Heather Linebaugh, who worked with the U.S. Air Force until last year, writes a first-person account of the drone program she used to directly deal with:
But here’s the thing: I may not have been on the ground in Afghanistan, but I watched parts of the conflict in great detail on a screen for days on end. I know the feeling you experience when you see someone die. Horrifying barely covers it. And when you are exposed to it over and over again it becomes like a small video, embedded in your head, forever on repeat, causing psychological pain and suffering that many people will hopefully never experience. UAV troops are victim to not only the haunting memories of this work that they carry with them, but also the guilt of always being a little unsure of how accurate their confirmations of weapons or identification of hostile individuals were.
Of course, we are trained to not experience these feelings, and we fight it, and become bitter. Some troops seek help in mental health clinics provided by the military, but we are limited on who we can talk to and where, because of the secrecy of our missions. I find it interesting that the suicide statistics in this career field aren’t reported, nor are the data on how many troops working in UAV positions are heavily medicated for depression, sleep disorders and anxiety.
One problem Linebaugh points out is that the technology, as advanced as it is, isn’t nearly as good as it could be. “We always wonder if we killed the right people, if we endangered the wrong people, if we destroyed an innocent civilian’s life all because of a bad image or angle.” she said.
17:24 // 3 months ago
They floated down from the sky Sunday — 2,000 mice, wafting on tiny cardboard parachutes over Andersen Air Force Base in the U.S. territory of Guam.
But the rodent commandos didn’t know they were on a mission: to help eradicate the brown tree snake, an invasive species that has caused millions of dollars in wildlife and commercial losses since it arrived a few decades ago.
What NBC doesn’t mention is that the “mice” looked like this. We kid, of course, but the above story is certainly an interesting look at how we’re forced to respond when humans accidentally introduce new species to an existing ecosystem.
16:46 // 4 months ago
The death threats began again shortly after Lieutenant Adam Cohen, a combat systems engineer in the US air force, returned from Afghanistan in October 2011. The messages, littered with obscenities and urging him to take his own life, were linked, he believes, to an alleged rape he had not reported from years earlier.
But when Cohen, 29, reported the threats and the alleged sexual assault to his chain of command, he found himself under investigation.
On Monday, in a turn of events that has been called into question by two senators, advocates groups and the special victims counsel the air force employed to help him, Cohen faces a court martial, accused of multiple charges.
Cohen was due to plead guilty to the charges against him on Monday. He told the Guardian that he took the decision in order to stop his alleged rapist, who is now a US army major, from testifying in court against him.

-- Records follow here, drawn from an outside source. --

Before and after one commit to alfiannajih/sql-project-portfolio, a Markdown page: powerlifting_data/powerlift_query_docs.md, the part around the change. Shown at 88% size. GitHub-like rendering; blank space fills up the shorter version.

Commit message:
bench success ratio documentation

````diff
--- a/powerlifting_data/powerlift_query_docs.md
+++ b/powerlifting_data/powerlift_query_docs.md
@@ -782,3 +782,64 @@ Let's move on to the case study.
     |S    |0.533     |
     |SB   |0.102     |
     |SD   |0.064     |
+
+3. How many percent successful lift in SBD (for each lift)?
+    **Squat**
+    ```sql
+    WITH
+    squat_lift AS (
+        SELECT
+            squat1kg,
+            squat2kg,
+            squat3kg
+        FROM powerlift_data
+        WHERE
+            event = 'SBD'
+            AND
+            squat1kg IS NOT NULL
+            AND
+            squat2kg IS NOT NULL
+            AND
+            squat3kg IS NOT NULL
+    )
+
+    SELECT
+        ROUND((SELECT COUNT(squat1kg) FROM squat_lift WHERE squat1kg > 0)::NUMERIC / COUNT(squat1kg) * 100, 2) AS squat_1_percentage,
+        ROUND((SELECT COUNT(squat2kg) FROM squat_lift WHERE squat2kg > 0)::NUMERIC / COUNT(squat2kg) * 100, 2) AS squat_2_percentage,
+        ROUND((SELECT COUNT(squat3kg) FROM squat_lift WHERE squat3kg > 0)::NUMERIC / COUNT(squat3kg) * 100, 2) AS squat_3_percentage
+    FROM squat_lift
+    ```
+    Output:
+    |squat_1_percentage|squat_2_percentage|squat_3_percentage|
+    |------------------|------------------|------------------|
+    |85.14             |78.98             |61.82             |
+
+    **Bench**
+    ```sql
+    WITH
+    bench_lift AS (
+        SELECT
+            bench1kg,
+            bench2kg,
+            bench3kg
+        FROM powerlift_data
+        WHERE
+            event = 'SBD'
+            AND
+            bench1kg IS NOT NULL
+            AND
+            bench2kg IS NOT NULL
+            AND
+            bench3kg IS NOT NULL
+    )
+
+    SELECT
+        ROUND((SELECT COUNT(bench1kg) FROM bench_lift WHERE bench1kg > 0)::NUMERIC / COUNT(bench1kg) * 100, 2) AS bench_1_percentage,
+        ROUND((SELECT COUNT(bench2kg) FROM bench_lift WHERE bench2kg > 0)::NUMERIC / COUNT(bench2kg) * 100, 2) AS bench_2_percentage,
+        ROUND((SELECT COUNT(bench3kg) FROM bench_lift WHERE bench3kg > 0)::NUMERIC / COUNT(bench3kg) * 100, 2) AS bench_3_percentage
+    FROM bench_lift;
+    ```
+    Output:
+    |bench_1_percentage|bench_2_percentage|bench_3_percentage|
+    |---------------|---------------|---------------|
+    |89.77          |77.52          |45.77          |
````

The U.S. Air Force denies claims that their investigations of Lieutenant Cohen were a punishment for reporting his rape; reportedly insisting they began only after those tasked with investigating Cohen’s claims discovered evidence of the crimes he’s now charged with.
15:53 // 9 months ago